  3. ^ Archbald, Anne (November 1923). "The Vanity Box". Theatre Magazine. 38: 68.
  4. ^ "Winter Interludes Which are Instinct with Grace and Rhythm". Vanity Fair. 21: 42. December 1923.
  5. ^ "Dancing Wife Divorces Ito". The New York Times. 2 April 1936. Retrieved 6 June 2021.
  6. ^ "Shubert Playhouse Advertisement for "Ching-A-Ling" an Ameri-Oriental Revue". Delaware County Times. 10 January 1927. Retrieved 6 June 2021.
  7. ^ "To Aid Homeless Dancers". New York Times. 10 March 1928. Retrieved 6 June 2021.
  8. ^ "The Dance: A New Home - Music Events. Project of Michio Ito for Theatre Building is Taking Shape". The New York Times. Retrieved 6 June 2021.
  9. ^ "Winter Course At Dance School To Open". Los Angeles Evening Post. 24 January 1931. Retrieved 6 June 2021.
  10. ^ Jones, Isabelle. "Bowl Mixes Temperaments". The Los Angeles Times. Retrieved 6 June 2021.
  11. ^ "Japanese Dancer to Visit Homeland". Detroit Free Press. 1 March 1931. Retrieved 7 June 2021.
  12. ^ Rodman, Tara. Altered Belonging. p. 158.
  13. ^ "Sally Rand Gives Classical Version". The Pittsburgh Press. 16 January 1939. Retrieved 7 June 2021.
  14. ^ Rodman, Tara (2018). Altered Belonging: The Transnational Dance of Michio Ito. Northwestern University Dissertation. p. 188.
  15. ^ Riordan, Kevin (2017). "Performance In the Wartime Archive; Michio Ito at the Alien Enemy Hearing Board". American Studies. 56 (1): 67–89. doi:10.1353/ams.2017.0003. S2CID 148760569.
  16. ^ Rodman, Tara. Altered Belonging. p. 193.
  17. ^ "Repatriot Warns Japs Not to Sneer at Yanks War Spirit". The San Francisco Examiner. 20 November 1943. p. 2. Retrieved 6 June 2021.
  18. ^ "Michio Ito and Gerald Ito". The Miami Herald. 31 December 1946. Retrieved 6 June 2021.
  19. ^ "We are Dancers of Japan". Des Moines Tribune. 20 December 1946. Retrieved 6 June 2021.
  20. ^ "Japan Enjoys Its First Glimpse of 'The Mikado'". Oakland Tribune. 29 January 1948. Retrieved 6 June 2021.
  21. ^ Palmer, Kyle (26 October 1949). "Japs Plan Center to Attract Tourists". The Los Angeles Times.
  22. ^ "Marketplace Teahouse Planned". The Honolulu Advertiser. Retrieved 6 June 2021.
  23. ^ "Marco Polo's Path May Be Retraced By Olympic Flame". The San Bernardino County Sung. 23 August 1960. Retrieved 6 June 2021.

Further reading[edit]

  • Caldwell, Helen. Michio Ito: The Dancer and His Dances. Berkeley: University of California Press, 1977.

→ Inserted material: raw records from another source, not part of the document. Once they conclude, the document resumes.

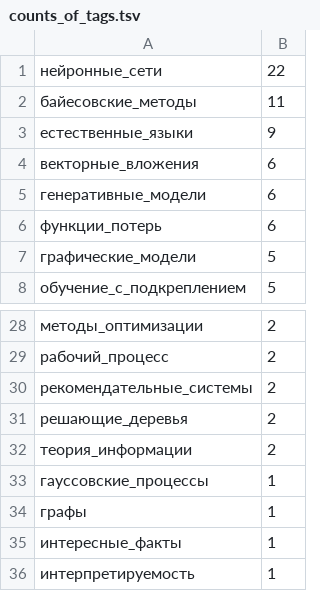
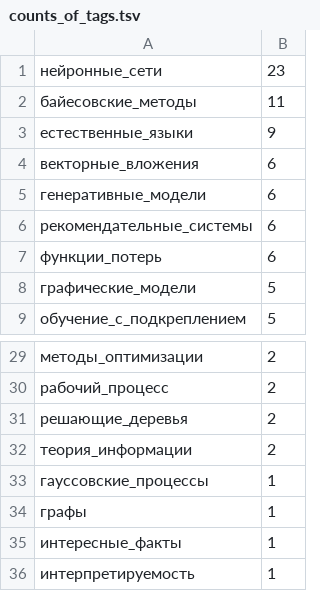
Before and after one commit to Nikolay-Lysenko/readingbricks, a TSV file: supplementaries/counts_of_tags.tsv, drawn as a sheet; only a part is shown, gaps mark what is left out; removed rows and columns are numbered as before the commit, all else as after; the diff names each change by its address in the sheet, - before the commit and + after, or states it on an @@ line.

```diff
--- a/supplementaries/counts_of_tags.tsv
+++ b/supplementaries/counts_of_tags.tsv
-B1: 22
+B1: 23
+row 6: рекомендательные_системы | 6
-row 30: рекомендательные_системы | 2
```
Also changed, not shown: 1 other file.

  • Cohen-Stratyner, Barbara Naomi. 1982. Biographical dictionary of dance. New York: Schirmer Books.
  • Cowell, M. (2001). Dance chronicle: Michio Ito in Hollywood: Modes and Ironies of Ethnicity. Taylor & Francis.

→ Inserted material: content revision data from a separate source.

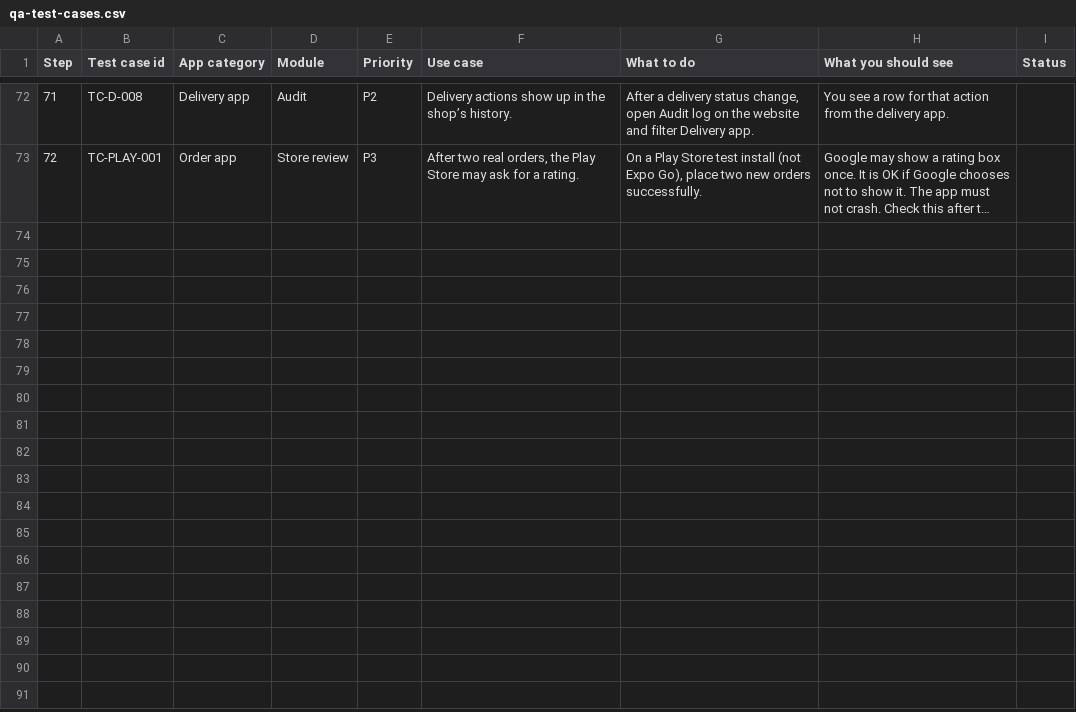
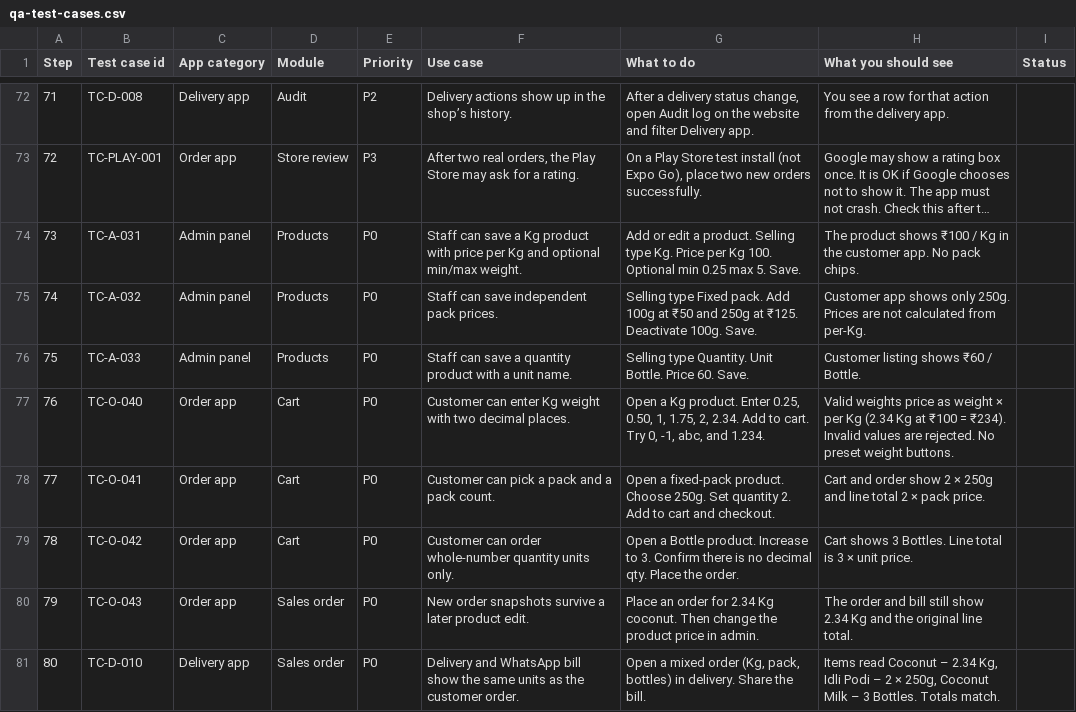
Before and after one commit to ragavan-Aihub/Order-app, a CSV file: docs/qa-test-cases.csv, drawn as a sheet; only a part is shown, gaps mark what is left out; long unchanged cells end in …; the diff names each change by its address in the sheet, - before the commit and + after, or states it on an @@ line.

```diff
--- a/docs/qa-test-cases.csv
+++ b/docs/qa-test-cases.csv
+row 74: 73 | TC-A-031 | Admin panel | Products | P0 | Staff can save a Kg product with price per Kg and optional min/max weight. | Add or edit a product. Selling type Kg. Price per Kg 100. Optional min 0.25 max 5. Save. | The product shows ₹100 / Kg in the customer app. No pack chips.
+row 75: 74 | TC-A-032 | Admin panel | Products | P0 | Staff can save independent pack prices. | Selling type Fixed pack. Add 100g at ₹50 and 250g at ₹125. Deactivate 100g. Save. | Customer app shows only 250g. Prices are not calculated from per-Kg.
+row 76: 75 | TC-A-033 | Admin panel | Products | P0 | Staff can save a quantity product with a unit name. | Selling type Quantity. Unit Bottle. Price 60. Save. | Customer listing shows ₹60 / Bottle.
+row 77: 76 | TC-O-040 | Order app | Cart | P0 | Customer can enter Kg weight with two decimal places. | Open a Kg product. Enter 0.25, 0.50, 1, 1.75, 2, 2.34. Add to cart. Try 0, -1, abc, and 1.234. | Valid weights price as weight × per Kg (2.34 Kg at ₹100 = ₹234). Invalid values are rejected. No preset weight buttons.
+row 78: 77 | TC-O-041 | Order app | Cart | P0 | Customer can pick a pack and a pack count. | Open a fixed-pack product. Choose 250g. Set quantity 2. Add to cart and checkout. | Cart and order show 2 × 250g and line total 2 × pack price.
+row 79: 78 | TC-O-042 | Order app | Cart | P0 | Customer can order whole-number quantity units only. | Open a Bottle product. Increase to 3. Confirm there is no decimal qty. Place the order. | Cart shows 3 Bottles. Line total is 3 × unit price.
+row 80: 79 | TC-O-043 | Order app | Sales order | P0 | New order snapshots survive a later product edit. | Place an order for 2.34 Kg coconut. Then change the product price in admin. | The order and bill still show 2.34 Kg and the original line total.
+row 81: 80 | TC-D-010 | Delivery app | Sales order | P0 | Delivery and WhatsApp bill show the same units as the customer order. | Open a mixed order (Kg, pack, bottles) in delivery. Share the bill. | Items read Coconut – 2.34 Kg, Idli Podi – 2 × 250g, Coconut Milk – 3 Bottles. Totals match.
```
Also changed, not shown: 36 other files.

  • Cowell, M., & Shimazaki, S. (1994). "East and West in the Work of Michio Ito", Dance Research Journal, 26(2), 11-23. doi:1. Retrieved from https://www.jstor.org/stable/1477913 doi:1.
  • The Dances of Michio Ito (2007), a film produced by the Chamber Dance Company. Performances taped in 2001 at the Meany Theatre and the Meany Studio Theatre, University of Washington; dances reconstructed by Taeko Furusho.
  • Michio Ito: Pioneering Dance-Choreographer (2013), a film directed by Bonnie Oda Homsey for the Los Angeles Dance Foundation.
  • Takeishi, Midori, ed. and rev. by David Pacun. Japanese Elements in Michio Ito’s Early Period (1915-1924): Meetings of East and West in the Collaborative Works, (Tokyo: Gendaitosho, 2006).
  • Michio Ito's personal papers are located at the California Ethnic & Multicultural Archives, UC Santa Barbara Library, University of California, Santa Barbara.

External links[edit]